“Skip Divided” needs its own paragraph for a reason. I keep trying to figure out how it belongs on an otherwise outstanding record. It comes in with some misplaced humming, not of machines but Yorke’s own voice. The skittering static in the background only highlights this track, which ends up sounding like some Peter Gabriel reject. It stands out like a sore thumb. I’ve spoken to several people who seem to love this track, but for me when it comes to the end and Yorke is singing “I’m a dog, I’m a dog, I’m a lapdog, I’m your lapdog,” it really hurt in one of those “I can’t help but feel embarassed for him it’s so bad” ways. The music itself isn’t bad, but the whole song seems built to carry the vocals, which end up dropping the ball big time. The biggest disappointment is that it’s just an average track from a record of otherwise excellent caliber.

Immediately redeeming itself, The Eraser comes back with its greatest moment, “Atoms for Peace.” This one is also built around Yorke’s voice, with only minimal electronic backing. Instead of mucking things up, Thom goes for the highest notes in his vocal range and succeeds in crafting one of the most beautiful tracks on any album this year. “And_it_Rained_All_Night” is interesting because the music seems to literally reflect what is going on in the lyrics. The initial percussion provides a slightly motorik beat over which Yorke sings about clicking train tracks.

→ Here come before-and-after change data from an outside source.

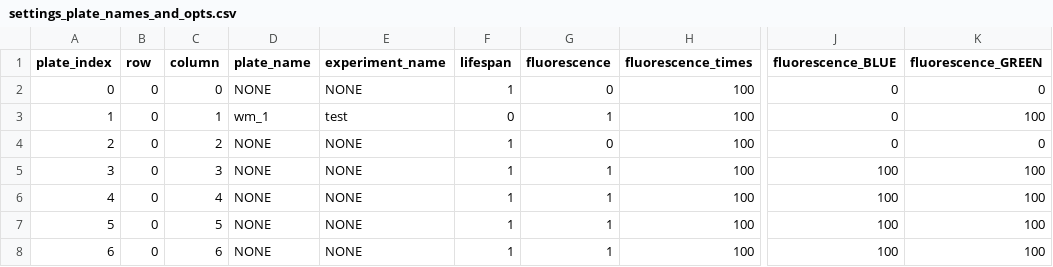
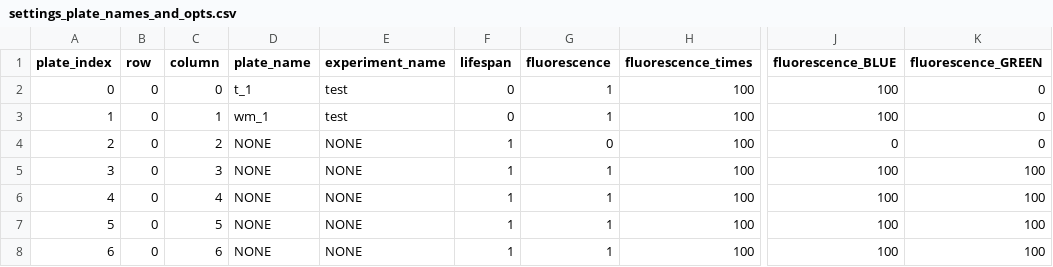
Before and after one commit to Sam-Freitas/WP_imager, a CSV file: settings/settings_plate_names_and_opts.csv, drawn as a sheet; only a part is shown, gaps mark what is left out; the diff names each change by its address in the sheet, - before the commit and + after, or states it on an @@ line.

```diff
--- a/settings/settings_plate_names_and_opts.csv
+++ b/settings/settings_plate_names_and_opts.csv
-D2 (plate_name): NONE
+D2 (plate_name): t_1
-E2 (experiment_name): NONE
+E2 (experiment_name): test
-F2 (lifespan): 1
+F2 (lifespan): 0
-G2 (fluorescence): 0
+G2 (fluorescence): 1
-J2:J3 (fluorescence_BLUE): 0
+J2:J3 (fluorescence_BLUE): 100
-K3 (fluorescence_GREEN): 100
+K3 (fluorescence_GREEN): 0
```
Also changed, not shown: settings/settings_WM_positions.csv, settings/settings_terasaki_positions.csv, 1 other file.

The Eraser closes on a high note with back-to-back standouts “Harrowdown Hill” and “Cymbal Rush.” These tracks would have fit comfortably on Kid A and Amnesiac stylistically, even if it would’ve broken the superb continuity of those albums. A sense of dread fills both with the dark qualities found on those early 00’s albums. While the lyrical content shows Thom Yorke at the height of paranoia trying to save his house and his songs from the ever-impending doom of a world in the shadow of fatcats that rule unchecked with pockets filled with blood and oil, the dramatic shift from brighter tones to minor keys and slight discordance couldn’t be more prominent.

Before you know it, the album is already over, leaving you with that empty feeling that comes with knowing that next Radiohead album may be farther off than we originally thought. While Thom Yorke’s The Eraser is an excellent record in its own right, it only solidifies the legacy of Radiohead as a supremely powerful group comprised of five robot lions that only together could form “Voltron.”